Jerusalem Mayor Ehud Olmert and Tourism Minister Uzi Baram unveiled plans this week for Jerusalem 3000, a gala of events commemorating the third millennium since the city was declared the capital of Israel by King David.
The 15-month program of international cultural events, exhibitions and fairs is set to begin in September 1995.
Organizers said the scheduled activities will highlight the history of the city, as well as showcase cultural events, to draw Israeli and foreign visitors.
Events will include theater productions, a gospel music celebration and performances by leading orchestras, including the Berlin State Opera and the Pittsburgh Symphony.
Baram said he hopes the activities will draw record numbers of tourists to Jerusalem.
He acknowledged that some European countries, which have not recognized Jerusalem as the sovereign capital of Israel, may formally oppose the activities.
Olmert said those planning the celebration would try to appeal to Jews, Christians and Muslims alike.
He noted that even though the future status of Jerusalem is a matter of debate, its past is not.
“The celebrations are not going to be a political event,” the mayor said.
The event is the brainchild of former Jerusalem Mayor Teddy Kollek, who is serving as international coordinator for the event.

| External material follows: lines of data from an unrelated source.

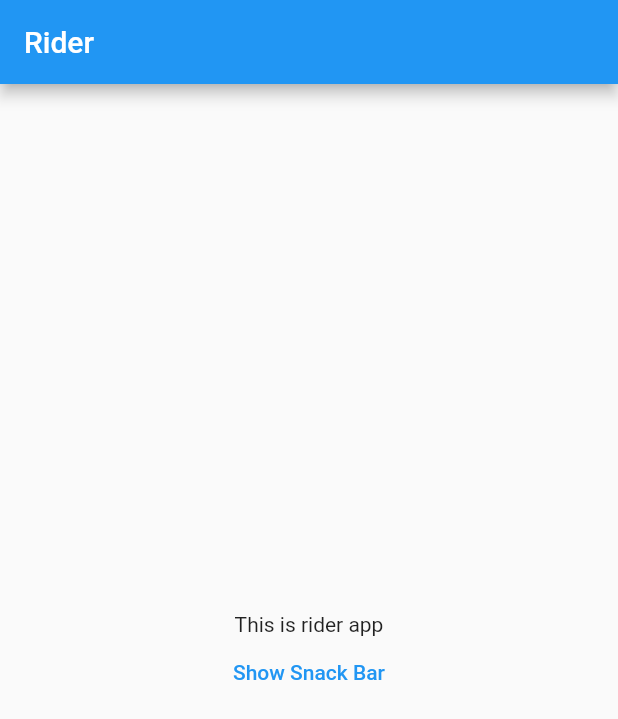
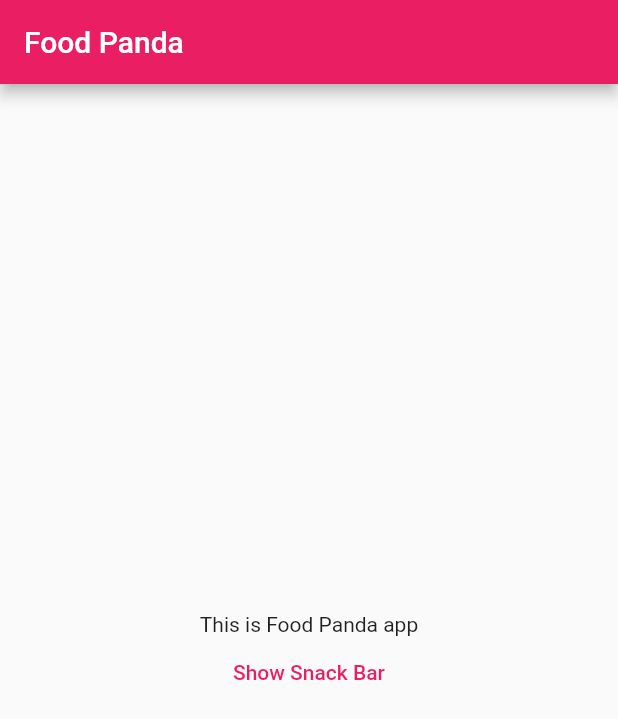
Before and after one commit to PyiTheimKyaw/build_config_padc, a Flutter app: the screen it shows after launch, on a phone screen of 412 x 824 dp. Shown: the top 719 px of the screen. Run offline on Flutter 3.47's test engine with Material 2 defaults, Android fonts, the phone set to English and light mode, and no system bars.

Commit message:
implemented config from padc lectures

```diff
--- /dev/null
+++ b/rider/lib/config/config_values.dart
@@ -0,0 +1,12 @@
+import 'package:flutter/material.dart';
+
+///Theme color
+const Map<String, dynamic> THEME_COLORS = {
+  "COLOR_FOOD_PANDA": Colors.pink,
+  "COLOR_GRAB_FOOD" : Colors.green,
+};
+
+const Map<String, String> APP_TITLES = {
+  "APP_TITLE_FOOD_PANDA": "Food Panda",
+  "APP_TITLE_GRAB_FOOD" : "Grab Food",
+};
--- /dev/null
+++ b/rider/lib/config/environment_config.dart
@@ -0,0 +1,10 @@
+class EnvironmentConfig{
+  static const String CONFIG_THEME_COLOR=String.fromEnvironment("CONFIG_THEME_COLOR",defaultValue: "COLOR_FOOD_PANDA");
+  static const String CONFIG_APP_TITLE=String.fromEnvironment("CONFIG_APP_TITLE",defaultValue: "APP_TITLE_FOOD_PANDA");
+}
+///Flavors
+
+///Food panda
+/// flutter run --dart-define=CONFIG_THEME_COLOR=COLOR_FOOD_PANDA --dart-define=CONFIG_APP_TITLE=APP_TITLE_FOOD_PANDA
+///Grab Food
+/// flutter run --dart-define=CONFIG_THEME_COLOR=COLOR_GRAB_FOOD --dart-define=CONFIG_APP_TITLE=APP_TITLE_GRAB_FOOD
--- a/rider/lib/main.dart
+++ b/rider/lib/main.dart
@@ -1,4 +1,6 @@
 import 'package:flutter/material.dart';
+import 'package:rider/config/config_values.dart';
+import 'package:rider/config/environment_config.dart';
 import 'package:shared/export_shared.dart';
 void main() {
   runApp(const MyApp());
@@ -14,7 +16,7 @@ class MyApp extends StatelessWidget {
       title: 'Flutter Demo',
       theme: ThemeData(
 
-        primarySwatch: Colors.blue,
+        primarySwatch: THEME_COLORS[EnvironmentConfig.CONFIG_THEME_COLOR],
       ),
       home: const RiderHomePage(),
     );
@@ -28,13 +30,13 @@ class RiderHomePage extends StatelessWidget {
   Widget build(BuildContext context) {
     return Scaffold(
       appBar: AppBar(
-        title:const Text("Rider"),
+        title: Text(APP_TITLES[EnvironmentConfig.CONFIG_APP_TITLE] ?? ""),
       ),
       body: Center(
         child: Column(
           mainAxisSize: MainAxisSize.min,
           children: [
-            const Text("This is rider app"),
+             Text("This is ${APP_TITLES[EnvironmentConfig.CONFIG_APP_TITLE] ?? ""} app"),
             TextButton(
                 onPressed: () {
                   showSnackBar(context, "This is rider app");
```
Also changed, not shown: 1 other file.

Jerusalem 3000 committee have been established in cities such as Boston, Chicago, New York, London and Paris to help raise money. The event’s projected budget is $11 million, organizers said.